* **WHAT YOU SHOULD DO**:
Each line of the data below goes into the copy exactly; pictures do not.

━━ PROVIDED INFORMATION ━━

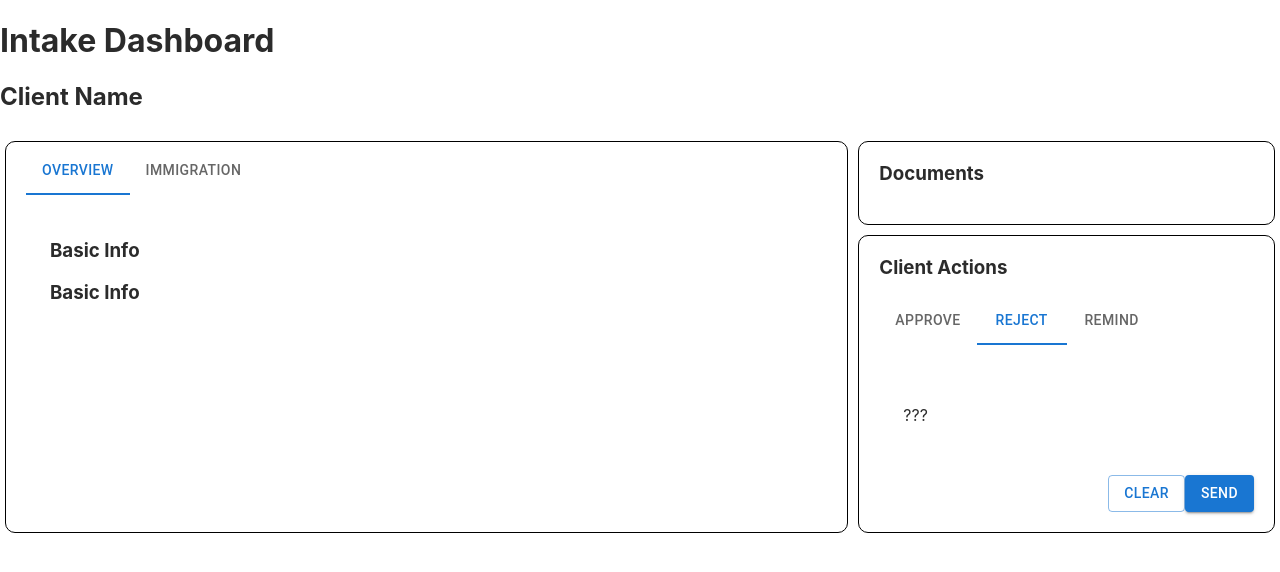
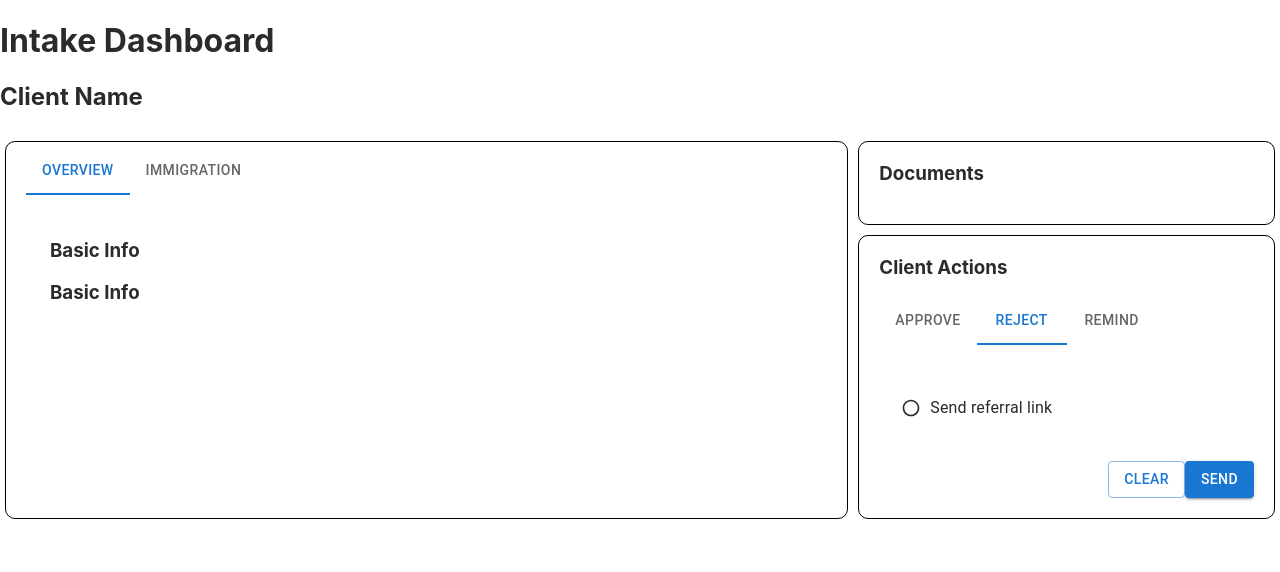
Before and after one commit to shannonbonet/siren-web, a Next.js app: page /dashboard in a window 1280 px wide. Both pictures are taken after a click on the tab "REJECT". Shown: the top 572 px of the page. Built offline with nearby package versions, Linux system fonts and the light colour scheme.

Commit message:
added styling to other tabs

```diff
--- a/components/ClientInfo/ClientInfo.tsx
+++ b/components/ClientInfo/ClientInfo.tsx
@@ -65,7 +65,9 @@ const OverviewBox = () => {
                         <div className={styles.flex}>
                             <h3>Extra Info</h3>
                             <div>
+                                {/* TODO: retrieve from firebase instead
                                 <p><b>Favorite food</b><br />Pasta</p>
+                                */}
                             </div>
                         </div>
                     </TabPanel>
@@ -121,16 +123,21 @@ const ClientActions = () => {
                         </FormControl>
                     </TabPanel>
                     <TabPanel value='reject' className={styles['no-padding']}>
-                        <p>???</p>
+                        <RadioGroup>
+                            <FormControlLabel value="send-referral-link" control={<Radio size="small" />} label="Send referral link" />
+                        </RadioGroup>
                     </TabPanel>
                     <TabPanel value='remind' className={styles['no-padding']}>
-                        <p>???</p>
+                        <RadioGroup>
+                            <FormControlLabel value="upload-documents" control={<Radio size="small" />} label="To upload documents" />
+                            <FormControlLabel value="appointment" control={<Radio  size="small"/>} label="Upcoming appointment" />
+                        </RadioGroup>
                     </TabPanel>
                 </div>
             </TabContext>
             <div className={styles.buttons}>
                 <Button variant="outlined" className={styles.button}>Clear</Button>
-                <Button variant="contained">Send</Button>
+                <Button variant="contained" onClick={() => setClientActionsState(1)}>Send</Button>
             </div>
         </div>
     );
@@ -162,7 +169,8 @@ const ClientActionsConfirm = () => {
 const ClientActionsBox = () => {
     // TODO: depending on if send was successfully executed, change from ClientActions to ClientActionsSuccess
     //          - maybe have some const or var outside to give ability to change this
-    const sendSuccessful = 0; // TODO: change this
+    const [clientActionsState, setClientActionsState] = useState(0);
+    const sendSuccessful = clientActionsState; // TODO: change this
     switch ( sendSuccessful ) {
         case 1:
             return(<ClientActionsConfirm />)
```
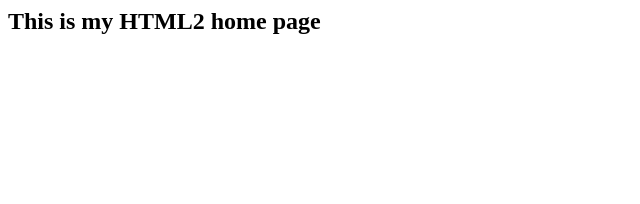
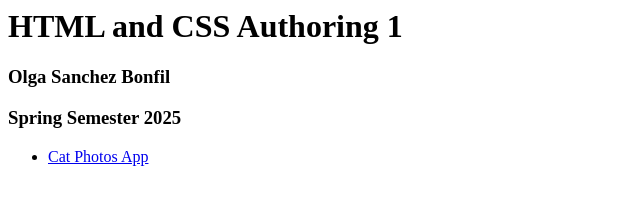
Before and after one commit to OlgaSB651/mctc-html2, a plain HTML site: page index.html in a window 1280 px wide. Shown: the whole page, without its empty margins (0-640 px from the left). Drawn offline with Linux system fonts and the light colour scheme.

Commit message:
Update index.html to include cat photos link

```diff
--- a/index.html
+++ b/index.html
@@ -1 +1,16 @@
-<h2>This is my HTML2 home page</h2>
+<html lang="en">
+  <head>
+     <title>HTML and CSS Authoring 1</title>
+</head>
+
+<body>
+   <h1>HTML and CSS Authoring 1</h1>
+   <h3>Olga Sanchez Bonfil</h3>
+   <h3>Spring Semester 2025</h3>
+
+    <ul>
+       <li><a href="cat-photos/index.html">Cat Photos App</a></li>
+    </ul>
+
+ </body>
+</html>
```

━━━

* **ANSWER TO THIS EXERCISE**:
Before and after one commit to shannonbonet/siren-web, a Next.js app: page /dashboard in a window 1280 px wide. Both pictures are taken after a click on the tab "REJECT". Shown: the top 572 px of the page. Built offline with nearby package versions, Linux system fonts and the light colour scheme.

Commit message:
added styling to other tabs

```diff
--- a/components/ClientInfo/ClientInfo.tsx
+++ b/components/ClientInfo/ClientInfo.tsx
@@ -65,7 +65,9 @@ const OverviewBox = () => {
                         <div className={styles.flex}>
                             <h3>Extra Info</h3>
                             <div>
+                                {/* TODO: retrieve from firebase instead
                                 <p><b>Favorite food</b><br />Pasta</p>
+                                */}
                             </div>
                         </div>
                     </TabPanel>
@@ -121,16 +123,21 @@ const ClientActions = () => {
                         </FormControl>
                     </TabPanel>
                     <TabPanel value='reject' className={styles['no-padding']}>
-                        <p>???</p>
+                        <RadioGroup>
+                            <FormControlLabel value="send-referral-link" control={<Radio size="small" />} label="Send referral link" />
+                        </RadioGroup>
                     </TabPanel>
                     <TabPanel value='remind' className={styles['no-padding']}>
-                        <p>???</p>
+                        <RadioGroup>
+                            <FormControlLabel value="upload-documents" control={<Radio size="small" />} label="To upload documents" />
+                            <FormControlLabel value="appointment" control={<Radio  size="small"/>} label="Upcoming appointment" />
+                        </RadioGroup>
                     </TabPanel>
                 </div>
             </TabContext>
             <div className={styles.buttons}>
                 <Button variant="outlined" className={styles.button}>Clear</Button>
-                <Button variant="contained">Send</Button>
+                <Button variant="contained" onClick={() => setClientActionsState(1)}>Send</Button>
             </div>
         </div>
     );
@@ -162,7 +169,8 @@ const ClientActionsConfirm = () => {
 const ClientActionsBox = () => {
     // TODO: depending on if send was successfully executed, change from ClientActions to ClientActionsSuccess
     //          - maybe have some const or var outside to give ability to change this
-    const sendSuccessful = 0; // TODO: change this
+    const [clientActionsState, setClientActionsState] = useState(0);
+    const sendSuccessful = clientActionsState; // TODO: change this
     switch ( sendSuccessful ) {
         case 1:
             return(<ClientActionsConfirm />)
```
Before and after one commit to OlgaSB651/mctc-html2, a plain HTML site: page index.html in a window 1280 px wide. Shown: the whole page, without its empty margins (0-640 px from the left). Drawn offline with Linux system fonts and the light colour scheme.

Commit message:
Update index.html to include cat photos link

```diff
--- a/index.html
+++ b/index.html
@@ -1 +1,16 @@
-<h2>This is my HTML2 home page</h2>
+<html lang="en">
+  <head>
+     <title>HTML and CSS Authoring 1</title>
+</head>
+
+<body>
+   <h1>HTML and CSS Authoring 1</h1>
+   <h3>Olga Sanchez Bonfil</h3>
+   <h3>Spring Semester 2025</h3>
+
+    <ul>
+       <li><a href="cat-photos/index.html">Cat Photos App</a></li>
+    </ul>
+
+ </body>
+</html>
```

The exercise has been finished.